Over now to Ouch's Italian Crippled Monkey counterpart, Scimmia Paralizzata (and no, please don't write in if that's wrong!), for some late-breaking news from the magnificent city of rivers and bridges, Venice.
For the first time in more than 70 years, Venice is getting a new bridge: Il ponte di Calatrava. It's a splendid design by all accounts, a modern structure but one which fits in with the local environment. In fact, there's really only one problem.
It's not accessible.
That's right. Somewhat incredibly, a bridge being designed and built in the 21st century for one of the most popular tourist destinations in the world has been made inaccessible to disabled people. The structure is approached by glass steps, thereby making it useless for people in wheelchairs or those with mobility difficulties.
Both the local Venice council and the architect's company have been overwhelmed by letters of protest, and so there has been some talk of solutions - such as proposals to give disabled people free ferry passes so that they wouldn't need to use the bridge at all (because, of course, we wouldn't want to, would we?) Another suggestion has been to install platform lifts that would travel along the span of the bridge, but the architect Santiago Calatrava is not happy about this, and his reputation is such - he's big in the world of bridge-building, apparently - that no one seems to have the nerve to ask him to think again. Because it's a work of art, innit, not just a bridge.
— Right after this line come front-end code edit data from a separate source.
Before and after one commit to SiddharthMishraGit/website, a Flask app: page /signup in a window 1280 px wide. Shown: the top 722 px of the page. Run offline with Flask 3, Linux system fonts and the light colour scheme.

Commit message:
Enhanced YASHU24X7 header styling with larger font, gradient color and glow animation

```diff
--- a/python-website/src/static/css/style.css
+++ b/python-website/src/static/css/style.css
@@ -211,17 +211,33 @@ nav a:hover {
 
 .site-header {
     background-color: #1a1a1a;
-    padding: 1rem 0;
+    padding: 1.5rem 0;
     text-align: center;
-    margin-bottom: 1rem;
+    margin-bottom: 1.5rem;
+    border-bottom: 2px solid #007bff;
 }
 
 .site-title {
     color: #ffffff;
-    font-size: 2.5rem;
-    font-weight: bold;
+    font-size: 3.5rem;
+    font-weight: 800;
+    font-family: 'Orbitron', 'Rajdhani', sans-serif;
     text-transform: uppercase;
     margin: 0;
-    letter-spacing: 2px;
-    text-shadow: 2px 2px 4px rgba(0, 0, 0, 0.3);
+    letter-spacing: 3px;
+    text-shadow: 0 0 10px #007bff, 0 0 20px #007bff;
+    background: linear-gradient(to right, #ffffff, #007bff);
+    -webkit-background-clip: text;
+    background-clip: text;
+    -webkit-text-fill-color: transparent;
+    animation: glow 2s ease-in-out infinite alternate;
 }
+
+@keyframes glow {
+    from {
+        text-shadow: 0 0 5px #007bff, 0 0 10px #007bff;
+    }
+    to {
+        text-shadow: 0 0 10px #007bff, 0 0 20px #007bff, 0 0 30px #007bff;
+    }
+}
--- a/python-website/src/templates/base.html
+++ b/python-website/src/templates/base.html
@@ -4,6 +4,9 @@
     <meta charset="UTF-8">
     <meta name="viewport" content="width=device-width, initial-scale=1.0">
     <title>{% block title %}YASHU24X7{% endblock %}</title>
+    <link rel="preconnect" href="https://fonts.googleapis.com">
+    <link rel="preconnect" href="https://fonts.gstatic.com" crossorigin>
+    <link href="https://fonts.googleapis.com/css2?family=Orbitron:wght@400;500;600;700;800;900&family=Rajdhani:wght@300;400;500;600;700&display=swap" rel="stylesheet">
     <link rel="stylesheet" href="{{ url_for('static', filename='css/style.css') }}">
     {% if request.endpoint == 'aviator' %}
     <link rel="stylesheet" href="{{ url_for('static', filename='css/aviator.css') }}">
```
How it got to the stage where the bridge is on the point of being built without access needs having been taken into consideration is beyond me. That's Venice off the Monkey's tourist itinerary, then.